I seem to have naturally ground to halt with this one, and I'm not going to fight it.
I was interested in this since I have come to be more and more su...moreI seem to have naturally ground to halt with this one, and I'm not going to fight it.
I was interested in this since I have come to be more and more suspicious of the idea that there is any "fallacy" involved in appealing to intentions when talking about art. The idea that such appeals are illegitimate was part of a New-Critical move to establish the hegemony of one kind of reader, and one kind of reading, alone. In fact, we are interested in talking about (and experiencing) art for any number of different reasons; and any number of different intentions on the part of artists may be relevant to what we want to say about, or get out of, art.
I think that basically Baxandall is on my side in this, though he explicitly declines to engage (at least, head on) with the issues I have just raised. In fact, his use of "intention" is quite idiosyncratic and confusing. Intention is "the forward-leaning look of things," it is not an "historical state of mind" but "a relation between the object [i.e. picture, poem, artifact] and its circumstances." It is "referred to pictures rather more than painters." (All quotations from p. 42.)
What I think he is doing is attempting to read back, from examining a work of art, to the kinds of historical ideas that determined the artist's "brief" (his term for the task the artist is addressing in creating a particular piece of work). For ideas to function in this way, as part of our description of an artist's brief, we do not need evidence that the artist actually thought about them (that's the point of the disclaimer that intentions are not "historical states of mind") but merely that they were such that the artist could have thought about them (they form part of the relevant circumstances of the work).
On this basis, we get several case studies, which involve much fascinating detail about the history of the art market, the history of science, etc.
One interesting point, made in passing, was that the nature of art criticism has changed dramatically in response to the different ways in which the picture under discussion was (or was not) represented along side the criticism.(less)

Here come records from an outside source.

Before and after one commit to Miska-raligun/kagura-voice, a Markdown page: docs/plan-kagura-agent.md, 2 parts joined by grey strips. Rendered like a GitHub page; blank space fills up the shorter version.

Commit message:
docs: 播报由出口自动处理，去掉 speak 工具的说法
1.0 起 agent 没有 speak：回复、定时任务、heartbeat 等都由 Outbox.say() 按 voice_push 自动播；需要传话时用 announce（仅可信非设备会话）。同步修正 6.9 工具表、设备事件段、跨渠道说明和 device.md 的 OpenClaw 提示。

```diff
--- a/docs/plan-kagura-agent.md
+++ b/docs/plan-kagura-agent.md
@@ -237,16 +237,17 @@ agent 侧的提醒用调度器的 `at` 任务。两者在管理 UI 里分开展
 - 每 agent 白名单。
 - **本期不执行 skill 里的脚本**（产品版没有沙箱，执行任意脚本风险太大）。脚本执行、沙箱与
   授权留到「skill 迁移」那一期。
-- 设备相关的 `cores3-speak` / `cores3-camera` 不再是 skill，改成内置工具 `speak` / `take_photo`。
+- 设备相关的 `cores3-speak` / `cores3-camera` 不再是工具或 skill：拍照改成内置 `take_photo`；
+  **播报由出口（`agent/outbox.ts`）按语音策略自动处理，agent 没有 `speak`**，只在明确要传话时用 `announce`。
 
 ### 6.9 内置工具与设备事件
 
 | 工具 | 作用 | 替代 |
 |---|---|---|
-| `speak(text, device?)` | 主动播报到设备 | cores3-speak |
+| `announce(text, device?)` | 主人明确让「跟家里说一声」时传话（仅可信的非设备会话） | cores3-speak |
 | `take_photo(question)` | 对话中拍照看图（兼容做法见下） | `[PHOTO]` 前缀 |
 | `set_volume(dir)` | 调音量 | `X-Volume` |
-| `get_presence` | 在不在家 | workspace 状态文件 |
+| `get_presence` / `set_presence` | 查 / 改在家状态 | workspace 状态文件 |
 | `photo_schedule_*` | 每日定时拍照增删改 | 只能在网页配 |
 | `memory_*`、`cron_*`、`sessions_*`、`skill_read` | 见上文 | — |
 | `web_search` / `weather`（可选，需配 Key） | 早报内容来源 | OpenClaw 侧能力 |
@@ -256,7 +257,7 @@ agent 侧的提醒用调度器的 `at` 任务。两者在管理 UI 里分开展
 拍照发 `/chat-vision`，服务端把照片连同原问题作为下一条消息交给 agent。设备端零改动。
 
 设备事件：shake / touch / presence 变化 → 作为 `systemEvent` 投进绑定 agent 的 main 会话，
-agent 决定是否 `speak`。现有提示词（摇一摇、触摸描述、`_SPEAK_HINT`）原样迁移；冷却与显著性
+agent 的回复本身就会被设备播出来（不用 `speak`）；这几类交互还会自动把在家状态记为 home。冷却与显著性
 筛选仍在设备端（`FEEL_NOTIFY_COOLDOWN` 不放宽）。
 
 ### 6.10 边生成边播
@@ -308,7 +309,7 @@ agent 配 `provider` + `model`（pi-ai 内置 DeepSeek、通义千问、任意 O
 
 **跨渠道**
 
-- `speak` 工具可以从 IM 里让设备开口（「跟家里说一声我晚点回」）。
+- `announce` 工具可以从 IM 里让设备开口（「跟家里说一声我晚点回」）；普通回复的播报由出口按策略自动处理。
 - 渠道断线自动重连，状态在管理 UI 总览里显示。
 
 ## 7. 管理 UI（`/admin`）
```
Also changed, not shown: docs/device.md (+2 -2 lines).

Time to call it quits on this one. I really really liked it; it's beautiful and moving. But it's also very slow, and so little happens, or rather, a l...moreTime to call it quits on this one. I really really liked it; it's beautiful and moving. But it's also very slow, and so little happens, or rather, a lot happens, but it's always the same, that I just ground to a halt. I've tried going back to it a couple of times and each time, I think, wow this is great, I'd love to finish it, but then I go read other things. It's entirely my failure. I think it's a wonderful book.(less)